A 2015 paper from Casas et al (unfortunately no longer open access) investigated the effect of bleach on respiratory infections in young school-children. They analyzed information from Spain, the Netherlands, and Finland. Spain had the most instance of bleach use, which corresponded with a higher respiratory and related infections. On the other end of the spectrum, Finland had very little bleach use, which correlated with lower infection rates.
The researchers hypothesized that aerosolized bleach has the same potential mechanisms of affecting health as second-hand smoke or air pollution. Irritation caused by inhaled bleach causes inflammation, which makes it easier for infections to start.

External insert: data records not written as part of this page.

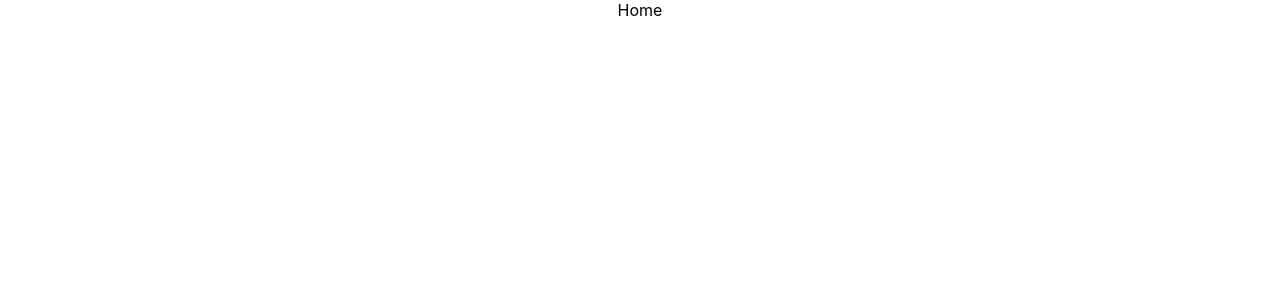
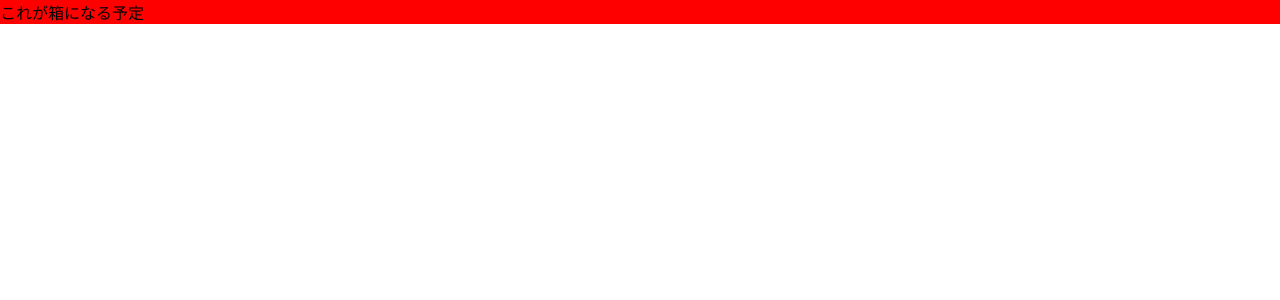
Before and after one commit to ut-code/mahjong, a React (Vite) app: page / in a window 1280 px wide. Shown: the top 300 px of the page. Built offline with nearby package versions, Linux system fonts and the light colour scheme.

Commit message:
stylesにcssを、pagesにtsxを突っ込む

```diff
--- a/src/App.tsx
+++ b/src/App.tsx
@@ -1,7 +1,7 @@
 import { useState } from 'react'
 import logo from './logo.svg'
-import './App.css'
-import Home from './Home'
+// import './App.css'
+import Home from './pages/Home'
 
 function App() {
   return (
--- a/src/Home.tsx
+++ /dev/null
@@ -1,5 +0,0 @@
-function Home() {
-    return <div>Home</div>
-}
-
-export default Home;
--- /dev/null
+++ b/src/pages/Home.tsx
@@ -0,0 +1,7 @@
+import "../styles/Home.css"
+function Home() {
+    // この辺でheaderを呼ぶ。
+    return <div className="question">これが箱になる予定</div>
+}
+
+export default Home;
--- /dev/null
+++ b/src/styles/Home.css
@@ -0,0 +1,4 @@
+.question {
+    padding:50 50 50 50;
+    background: red;
+}
```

From another perspective, this can also be another case of the hygiene hypothesis. If things are overly clean, our bodies’ microflora suffers and falls into dysbiosis.